Student Loans

A Primer for Student Financial Aid

For anyone who is attending or been through college, one of the more harrowing experiences may have been going through the process and paperwork of receiving student financial aid.  At times, it may have felt like the same piece of paper was filled out dozens of times and deadlines all seemed to cram together.  Below is an overall idea of the process for getting the process of receiving financial aid.

First, begin looking for information about loans and deadlines at the beginning of the senior year of high school, if not the summer preceding it.  Make sure to register for the Selective Service as well, as all student financial aid requires registration.  Get all necessary information and deadlines before Halloween.  Sit down with your guidance counselor at school and see what information they have available.  Schedule out all deadlines and start filling out paperwork, even if it is not to be sent in for some time.

Second, if you have already chosen a school (or have narrowed it down to a few choices), contact their financial aid office so that you can get whatever information you need for scholarships and financial aid.  Also, if you have picked a major, contact the department for your major directly in case there is some department-specific financial aid available (I received a scholarship directly through the History Department as an undergraduate).

Third, complete the Free Application For Student Aid (FAFSA), so that all your paperwork is ready to go and you are in line for whatever money is available.  Sallie Mae – the government agency which disperses financial aid – recommends completing the FAFSA as soon as possible after January 1st.  A FAFSA should be filled out every year you are in school.  Any financial aid can be declined, so filling out the FAFSA does not obligate a student to borrowing any money.  Head over to for complete details about applying for student aid.  Even though the deadlines for state and federal FAFSA applications can be well into the spring, do NOT wait until the last minute to file.

Fourth, if you believe you still may need further student aid, some further financial assistance may be directly available through your local bank or credit union.  Many places of employment may also have scholarship programs or other assistance for children of employees.

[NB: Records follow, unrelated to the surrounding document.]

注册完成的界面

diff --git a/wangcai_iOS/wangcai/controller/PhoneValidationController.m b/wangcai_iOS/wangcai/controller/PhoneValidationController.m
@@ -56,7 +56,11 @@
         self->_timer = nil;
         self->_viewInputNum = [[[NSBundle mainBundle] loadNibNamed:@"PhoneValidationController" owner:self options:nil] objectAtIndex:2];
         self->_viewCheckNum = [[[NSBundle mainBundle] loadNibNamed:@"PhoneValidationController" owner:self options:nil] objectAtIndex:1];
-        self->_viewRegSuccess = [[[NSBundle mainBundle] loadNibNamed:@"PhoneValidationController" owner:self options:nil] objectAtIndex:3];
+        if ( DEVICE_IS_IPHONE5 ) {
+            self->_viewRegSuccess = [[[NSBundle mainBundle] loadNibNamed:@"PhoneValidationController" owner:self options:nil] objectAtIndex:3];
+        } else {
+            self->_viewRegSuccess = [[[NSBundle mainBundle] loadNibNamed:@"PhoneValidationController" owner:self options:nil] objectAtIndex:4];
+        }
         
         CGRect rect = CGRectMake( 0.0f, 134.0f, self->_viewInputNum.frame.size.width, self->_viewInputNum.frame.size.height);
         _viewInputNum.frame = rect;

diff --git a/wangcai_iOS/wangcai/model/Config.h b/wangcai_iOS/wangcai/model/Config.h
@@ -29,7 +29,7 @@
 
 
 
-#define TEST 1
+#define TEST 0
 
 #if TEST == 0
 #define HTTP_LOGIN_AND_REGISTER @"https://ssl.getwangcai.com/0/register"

The main point of getting financial aid is to begin all application processes early.  Some – such as the FAFSA – may require tax information, but there is plenty of paperwork to fill out beforehand.  Applying for financial aid is NOT something which should be done at the last minute, because some funds are awarded during the process, and not necessarily after all applications are received.  Also, there is a LOT of paperwork to be filled out to receive financial aid, and it is not something which can be done in a couple of hours the day before a due date.